“That’s a nice thing about Grants Pass Downs,” Wotherspoon says. “You don’t have to always be out in the sun.”
In general, spectators should use sunscreen, bring umbrellas and water and avoid sitting directly in the sun’s path, Timmons adds. Wear light-colored, loose-fitting clothing with synthetic fabrics (not cotton) because they will wick moisture away from the skin so cooling evaporation can occur.
Hats are also crucial.
At the Rooster Crow run this weekend in Rogue River, racing begins around 8 a.m. in the 5-kilometer run.
That time has been steady for many years as a proactive measure during a traditionally hot period, coordinator Dave Ehrhardt says. Most entrants will be done within 40 minutes, he says, and water stations will be available during and after the race, along with bananas and muffins.
For those who continue to run, Ehrhardt suggests to play it cautiously. Now isn’t the time to be shooting for a running PR.
“Try to run during cooler times of the day, be hydrated and know your limits,” Ehrhardt says.
If possible, working out inside at a gym may be for the best, Timmons adds.
Those who must be outside, like baseball and softball players, should constantly be monitoring how they’re feeling, Timmons says.
Symptoms of heat exhaustion include heavy sweating, feeling weak or confused, dizziness, nausea, headache and fast heartbeat, Timmons says.
Those who experience those symptoms should find a cool, shady place, lie down and hydrate, Timmons says. Pour a bottle of water over your head or take a cold shower and do not drink alcohol or soda. Sports drinks have their benefits, Timmons adds, but may also contain a large amount of sugar.

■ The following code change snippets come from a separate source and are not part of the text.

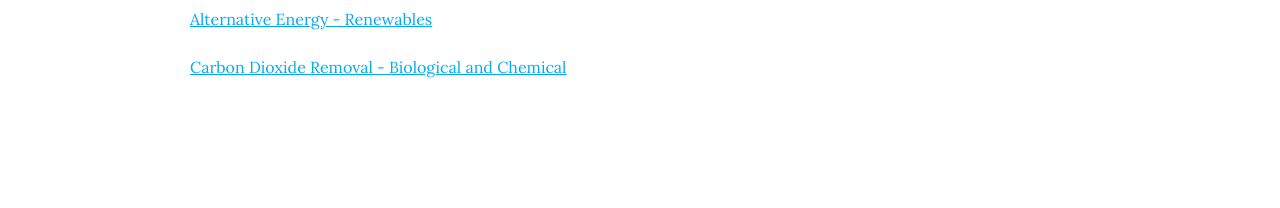
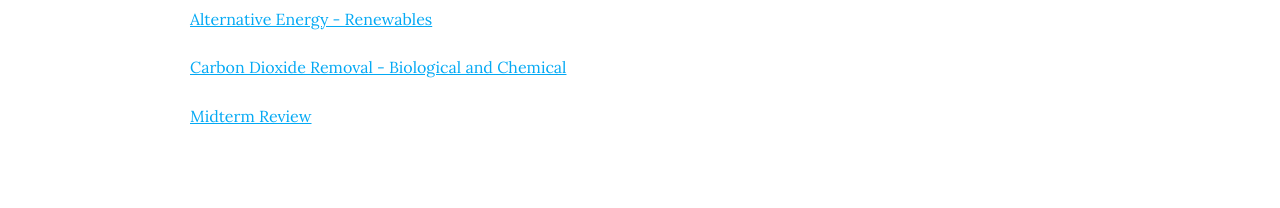
Before and after one commit to Lindsay-Lab/lindsay-lab.github.io, a Jekyll site: the page built from teaching/index.md, in a window 1280 px wide. Shown: the part 1029-1237 px from the top of the page. Built offline with Jekyll 4.4.1, drawn with Linux system fonts in a browser that asks for light colours; nearby versions of some CDN libraries; before the commit the page ends 1191 px from its top, so only the background shows below that.

Commit message:
Update index.md

```diff
--- a/teaching/index.md
+++ b/teaching/index.md
@@ -35,6 +35,8 @@ The current course syllabus is [here](https://lindsay-lab.github.io/ClimateML_Le
 
 [Carbon Dioxide Removal - Biological and Chemical](https://lindsay-lab.github.io/ClimateML_Lectures/Carbon%20dioxide%20removal.pdf)
 
+[Midterm Review](https://lindsay-lab.github.io/ClimateML_Lectures/Midterm%20Review.pdf)
+
 <!--{% include search-info.html %}
 
 {% include section.html %}
```
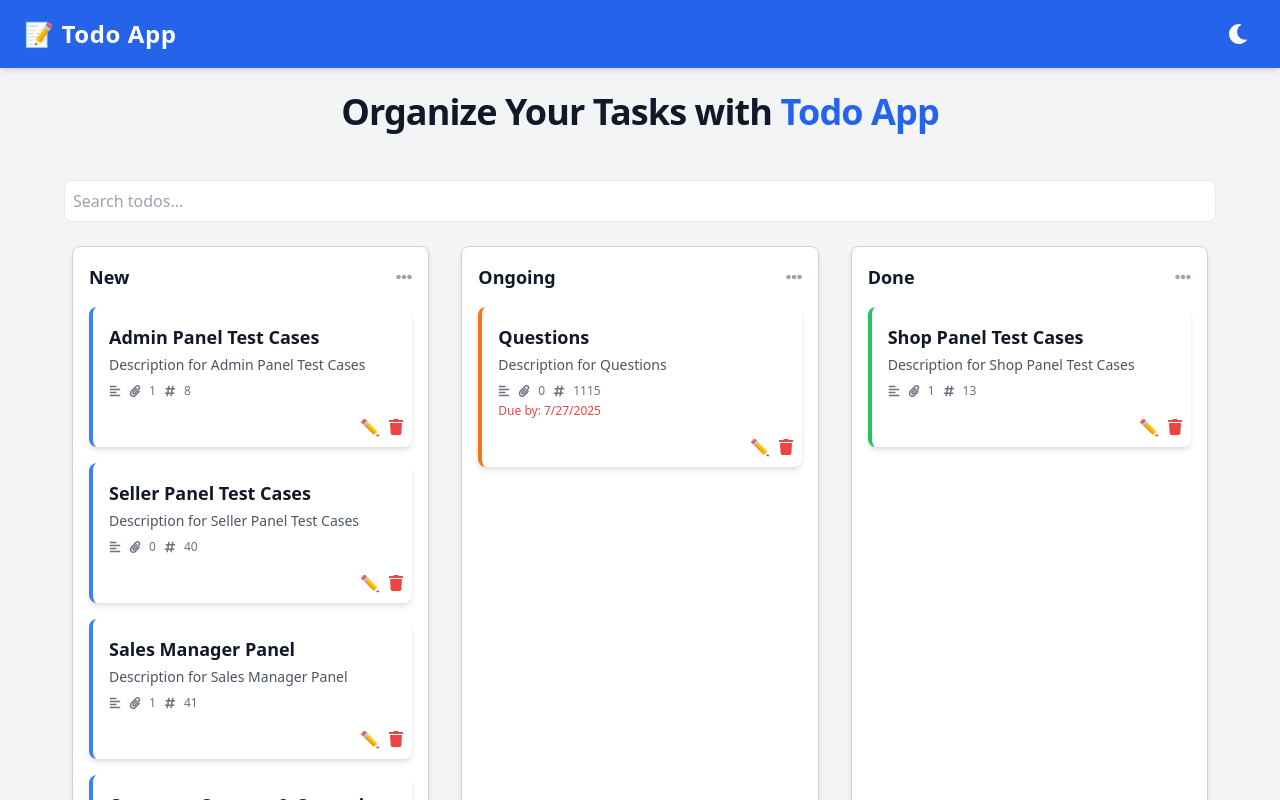
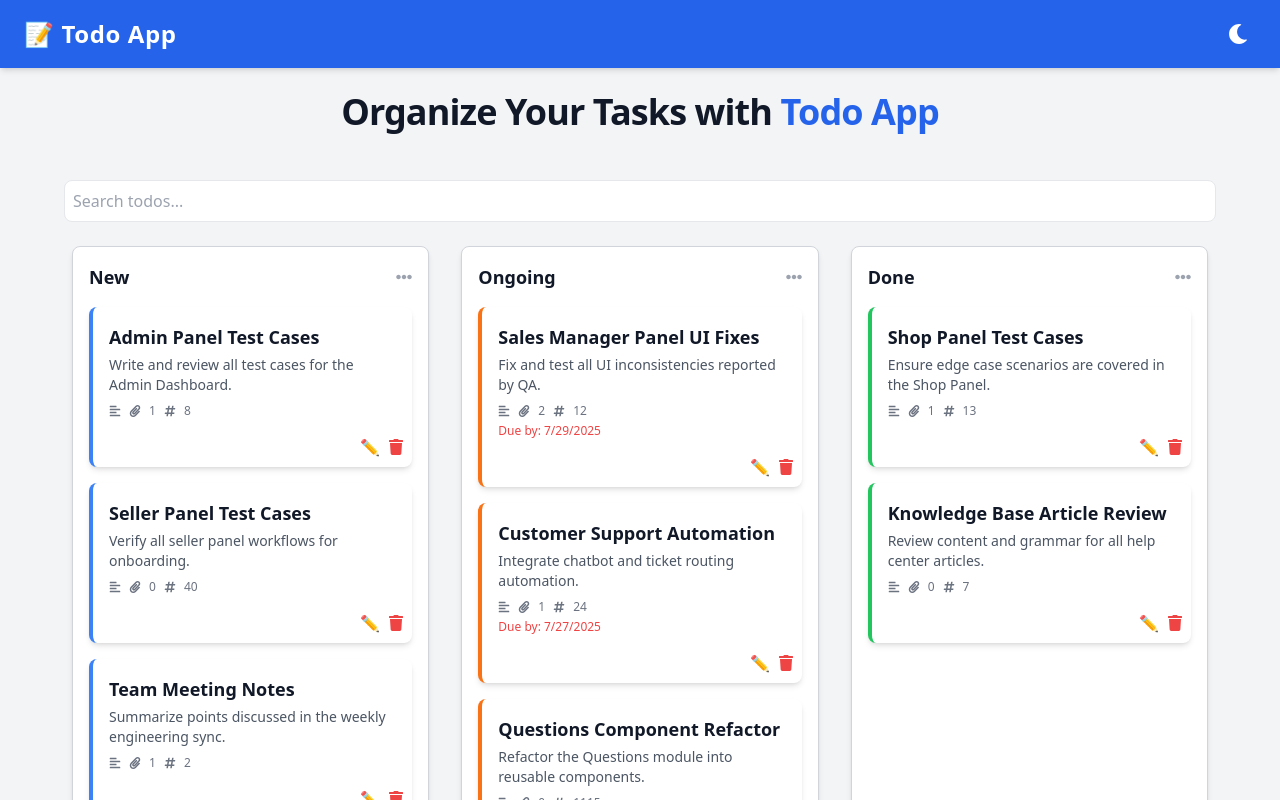
Before and after one commit to HussainShafayet/todo, a React (Create React App) app: page / in a window 1280 px wide. Shown: the top 800 px of the page. Built offline with nearby package versions, Linux system fonts and the light colour scheme.

Commit message:
initial todos update

```diff
--- a/src/data/initialTodos.js
+++ b/src/data/initialTodos.js
@@ -1,10 +1,79 @@
 const initialTodos = [
-  { id: 1, title: "Admin Panel Test Cases", description: "Description for Admin Panel Test Cases", status: 'New', attachments: 1, tags: 8 },
-  { id: 2, title: "Seller Panel Test Cases", description: "Description for Seller Panel Test Cases", status: 'New', attachments: 0, tags: 40 },
-  { id: 3, title: "Sales Manager Panel", description: "Description for Sales Manager Panel", status: 'New', attachments: 1, tags: 41 },
-  { id: 4, title: "Customer Support & Operations", description: "Description for Customer Support & Operations", status: 'New', attachments: 0, tags: 43 },
-  { id: 5, title: "Shop Panel Test Cases", description: "Description for Shop Panel Test Cases", status: 'Done', attachments: 1, tags: 13 },
-  { id: 6, title: "Questions", description: "Description for Questions", status: 'Ongoing', attachments: 0, tags: 1115, dueDate: new Date(Date.now() + 86400000) }
+  {
+    id: 1,
+    title: "Admin Panel Test Cases",
+    description: "Write and review all test cases for the Admin Dashboard.",
+    status: "New",
+    attachments: 1,
+    tags: 8
+  },
+  {
+    id: 2,
+    title: "Seller Panel Test Cases",
+    description: "Verify all seller panel workflows for onboarding.",
+    status: "New",
+    attachments: 0,
+    tags: 40
+  },
+  {
+    id: 3,
+    title: "Sales Manager Panel UI Fixes",
+    description: "Fix and test all UI inconsistencies reported by QA.",
+    status: "Ongoing",
+    attachments: 2,
+    tags: 12,
+    dueDate: new Date(Date.now() + 3 * 86400000) // 3 days from now
+  },
+  {
+    id: 4,
+    title: "Customer Support Automation",
+    description: "Integrate chatbot and ticket routing automation.",
+    status: "Ongoing",
+    attachments: 1,
+    tags: 24,
+    dueDate: new Date(Date.now() + 1 * 86400000) // 1 day from now
+  },
+  {
+    id: 5,
+    title: "Shop Panel Test Cases",
+    description: "Ensure edge case scenarios are covered in the Shop Panel.",
+    status: "Done",
+    attachments: 1,
+    tags: 13
+  },
+  {
+    id: 6,
+    title: "Knowledge Base Article Review",
+    description: "Review content and grammar for all help center articles.",
+    status: "Done",
+    attachments: 0,
+    tags: 7
+  },
+  {
+    id: 7,
+    title: "Questions Component Refactor",
+    description: "Refactor the Questions module into reusable components.",
+    status: "Ongoing",
+    attachments: 0,
+    tags: 1115,
+    dueDate: new Date(Date.now() + 86400000) // 1 day from now
+  },
+  {
+    id: 8,
+    title: "Team Meeting Notes",
+    description: "Summarize points discussed in the weekly engineering sync.",
+    status: "New",
+    attachments: 1,
+    tags: 2
+  },
+  {
+    id: 9,
+    title: "Performance Benchmarking",
+    description: "Run Lighthouse and GTmetrix for performance optimization.",
+    status: "New",
+    attachments: 0,
+    tags: 5
+  }
 ];
 
 export default initialTodos;
```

Symptoms of heatstroke include a high fever, severe headache, dizziness, flushed skin, a lack of sweating, muscle weakness, nausea, a fast heartbeat and breathing and seizures, Timmons says.
If the symptoms get severe, a call to 911 may be best, she says.
“It’s about paying attention and knowing the signs,” Timmons says.
Reach reporter Dan Jones at 541-776-4499, or email firstname.lastname@example.org. Find him online at twitter.com/danjonesmt